**Problem details:** Would you write the data out once more, exactly as it is?

*** Provided data

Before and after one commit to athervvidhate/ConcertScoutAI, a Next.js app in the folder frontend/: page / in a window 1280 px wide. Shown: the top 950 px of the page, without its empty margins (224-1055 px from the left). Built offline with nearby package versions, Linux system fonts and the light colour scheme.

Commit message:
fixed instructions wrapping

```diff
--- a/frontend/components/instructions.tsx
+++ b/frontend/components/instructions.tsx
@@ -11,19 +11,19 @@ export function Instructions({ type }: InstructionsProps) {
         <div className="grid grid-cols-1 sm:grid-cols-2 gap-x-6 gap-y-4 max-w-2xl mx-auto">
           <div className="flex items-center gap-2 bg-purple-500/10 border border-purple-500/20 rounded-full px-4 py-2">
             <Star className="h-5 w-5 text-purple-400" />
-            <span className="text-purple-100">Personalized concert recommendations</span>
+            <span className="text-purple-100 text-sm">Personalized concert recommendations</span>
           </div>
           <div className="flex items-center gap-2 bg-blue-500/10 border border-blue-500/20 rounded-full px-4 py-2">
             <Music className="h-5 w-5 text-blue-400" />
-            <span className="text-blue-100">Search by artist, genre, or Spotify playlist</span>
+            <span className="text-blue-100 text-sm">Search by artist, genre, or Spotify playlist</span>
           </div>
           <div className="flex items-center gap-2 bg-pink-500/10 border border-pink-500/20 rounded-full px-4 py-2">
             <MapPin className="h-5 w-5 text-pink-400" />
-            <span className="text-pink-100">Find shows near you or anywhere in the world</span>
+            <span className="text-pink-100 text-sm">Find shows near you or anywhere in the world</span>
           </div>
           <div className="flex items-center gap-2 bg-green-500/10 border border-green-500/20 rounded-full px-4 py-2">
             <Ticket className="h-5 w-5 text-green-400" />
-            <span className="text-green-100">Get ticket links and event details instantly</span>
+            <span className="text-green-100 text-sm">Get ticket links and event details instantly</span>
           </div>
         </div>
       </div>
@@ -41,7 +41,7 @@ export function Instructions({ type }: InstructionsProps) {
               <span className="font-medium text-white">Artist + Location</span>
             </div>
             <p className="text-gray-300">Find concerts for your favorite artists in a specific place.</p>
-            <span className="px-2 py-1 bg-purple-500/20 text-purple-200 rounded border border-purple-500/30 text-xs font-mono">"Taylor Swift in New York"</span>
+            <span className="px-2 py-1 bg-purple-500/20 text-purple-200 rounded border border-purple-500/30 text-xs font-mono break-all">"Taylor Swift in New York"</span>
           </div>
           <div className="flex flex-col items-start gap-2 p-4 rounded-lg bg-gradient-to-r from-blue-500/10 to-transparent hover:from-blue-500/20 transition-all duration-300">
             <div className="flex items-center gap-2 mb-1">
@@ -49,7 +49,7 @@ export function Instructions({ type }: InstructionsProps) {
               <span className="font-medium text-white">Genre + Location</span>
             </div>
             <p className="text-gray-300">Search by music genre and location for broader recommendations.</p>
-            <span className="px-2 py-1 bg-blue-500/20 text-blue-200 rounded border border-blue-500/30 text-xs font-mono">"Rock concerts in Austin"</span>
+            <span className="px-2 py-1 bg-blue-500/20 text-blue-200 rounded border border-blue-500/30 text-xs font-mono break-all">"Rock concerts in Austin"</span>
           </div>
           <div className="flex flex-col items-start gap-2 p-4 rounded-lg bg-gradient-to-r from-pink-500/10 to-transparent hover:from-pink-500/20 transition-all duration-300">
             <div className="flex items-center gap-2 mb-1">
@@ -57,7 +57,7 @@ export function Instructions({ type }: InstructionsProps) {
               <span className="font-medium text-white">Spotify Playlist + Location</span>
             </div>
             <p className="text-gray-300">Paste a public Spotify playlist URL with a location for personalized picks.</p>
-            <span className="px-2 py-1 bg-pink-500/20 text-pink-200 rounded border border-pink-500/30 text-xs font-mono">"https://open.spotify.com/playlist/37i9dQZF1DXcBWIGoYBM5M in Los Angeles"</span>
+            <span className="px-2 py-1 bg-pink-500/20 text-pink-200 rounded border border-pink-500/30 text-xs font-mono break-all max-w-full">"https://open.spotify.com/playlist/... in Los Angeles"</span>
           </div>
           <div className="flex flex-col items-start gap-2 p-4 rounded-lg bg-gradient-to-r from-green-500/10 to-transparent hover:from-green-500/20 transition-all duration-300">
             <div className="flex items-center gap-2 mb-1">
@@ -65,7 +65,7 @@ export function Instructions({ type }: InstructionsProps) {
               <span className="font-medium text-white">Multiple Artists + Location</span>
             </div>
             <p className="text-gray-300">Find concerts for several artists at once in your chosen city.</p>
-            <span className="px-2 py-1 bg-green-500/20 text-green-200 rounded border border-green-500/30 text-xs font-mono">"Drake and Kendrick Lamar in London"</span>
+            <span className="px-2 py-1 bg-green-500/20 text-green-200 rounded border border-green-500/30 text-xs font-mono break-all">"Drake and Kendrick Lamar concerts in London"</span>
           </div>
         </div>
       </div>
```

******

**Solution:**
Before and after one commit to athervvidhate/ConcertScoutAI, a Next.js app in the folder frontend/: page / in a window 1280 px wide. Shown: the top 950 px of the page, without its empty margins (224-1055 px from the left). Built offline with nearby package versions, Linux system fonts and the light colour scheme.

Commit message:
fixed instructions wrapping

```diff
--- a/frontend/components/instructions.tsx
+++ b/frontend/components/instructions.tsx
@@ -11,19 +11,19 @@ export function Instructions({ type }: InstructionsProps) {
         <div className="grid grid-cols-1 sm:grid-cols-2 gap-x-6 gap-y-4 max-w-2xl mx-auto">
           <div className="flex items-center gap-2 bg-purple-500/10 border border-purple-500/20 rounded-full px-4 py-2">
             <Star className="h-5 w-5 text-purple-400" />
-            <span className="text-purple-100">Personalized concert recommendations</span>
+            <span className="text-purple-100 text-sm">Personalized concert recommendations</span>
           </div>
           <div className="flex items-center gap-2 bg-blue-500/10 border border-blue-500/20 rounded-full px-4 py-2">
             <Music className="h-5 w-5 text-blue-400" />
-            <span className="text-blue-100">Search by artist, genre, or Spotify playlist</span>
+            <span className="text-blue-100 text-sm">Search by artist, genre, or Spotify playlist</span>
           </div>
           <div className="flex items-center gap-2 bg-pink-500/10 border border-pink-500/20 rounded-full px-4 py-2">
             <MapPin className="h-5 w-5 text-pink-400" />
-            <span className="text-pink-100">Find shows near you or anywhere in the world</span>
+            <span className="text-pink-100 text-sm">Find shows near you or anywhere in the world</span>
           </div>
           <div className="flex items-center gap-2 bg-green-500/10 border border-green-500/20 rounded-full px-4 py-2">
             <Ticket className="h-5 w-5 text-green-400" />
-            <span className="text-green-100">Get ticket links and event details instantly</span>
+            <span className="text-green-100 text-sm">Get ticket links and event details instantly</span>
           </div>
         </div>
       </div>
@@ -41,7 +41,7 @@ export function Instructions({ type }: InstructionsProps) {
               <span className="font-medium text-white">Artist + Location</span>
             </div>
             <p className="text-gray-300">Find concerts for your favorite artists in a specific place.</p>
-            <span className="px-2 py-1 bg-purple-500/20 text-purple-200 rounded border border-purple-500/30 text-xs font-mono">"Taylor Swift in New York"</span>
+            <span className="px-2 py-1 bg-purple-500/20 text-purple-200 rounded border border-purple-500/30 text-xs font-mono break-all">"Taylor Swift in New York"</span>
           </div>
           <div className="flex flex-col items-start gap-2 p-4 rounded-lg bg-gradient-to-r from-blue-500/10 to-transparent hover:from-blue-500/20 transition-all duration-300">
             <div className="flex items-center gap-2 mb-1">
@@ -49,7 +49,7 @@ export function Instructions({ type }: InstructionsProps) {
               <span className="font-medium text-white">Genre + Location</span>
             </div>
             <p className="text-gray-300">Search by music genre and location for broader recommendations.</p>
-            <span className="px-2 py-1 bg-blue-500/20 text-blue-200 rounded border border-blue-500/30 text-xs font-mono">"Rock concerts in Austin"</span>
+            <span className="px-2 py-1 bg-blue-500/20 text-blue-200 rounded border border-blue-500/30 text-xs font-mono break-all">"Rock concerts in Austin"</span>
           </div>
           <div className="flex flex-col items-start gap-2 p-4 rounded-lg bg-gradient-to-r from-pink-500/10 to-transparent hover:from-pink-500/20 transition-all duration-300">
             <div className="flex items-center gap-2 mb-1">
@@ -57,7 +57,7 @@ export function Instructions({ type }: InstructionsProps) {
               <span className="font-medium text-white">Spotify Playlist + Location</span>
             </div>
             <p className="text-gray-300">Paste a public Spotify playlist URL with a location for personalized picks.</p>
-            <span className="px-2 py-1 bg-pink-500/20 text-pink-200 rounded border border-pink-500/30 text-xs font-mono">"https://open.spotify.com/playlist/37i9dQZF1DXcBWIGoYBM5M in Los Angeles"</span>
+            <span className="px-2 py-1 bg-pink-500/20 text-pink-200 rounded border border-pink-500/30 text-xs font-mono break-all max-w-full">"https://open.spotify.com/playlist/... in Los Angeles"</span>
           </div>
           <div className="flex flex-col items-start gap-2 p-4 rounded-lg bg-gradient-to-r from-green-500/10 to-transparent hover:from-green-500/20 transition-all duration-300">
             <div className="flex items-center gap-2 mb-1">
@@ -65,7 +65,7 @@ export function Instructions({ type }: InstructionsProps) {
               <span className="font-medium text-white">Multiple Artists + Location</span>
             </div>
             <p className="text-gray-300">Find concerts for several artists at once in your chosen city.</p>
-            <span className="px-2 py-1 bg-green-500/20 text-green-200 rounded border border-green-500/30 text-xs font-mono">"Drake and Kendrick Lamar in London"</span>
+            <span className="px-2 py-1 bg-green-500/20 text-green-200 rounded border border-green-500/30 text-xs font-mono break-all">"Drake and Kendrick Lamar concerts in London"</span>
           </div>
         </div>
       </div>
```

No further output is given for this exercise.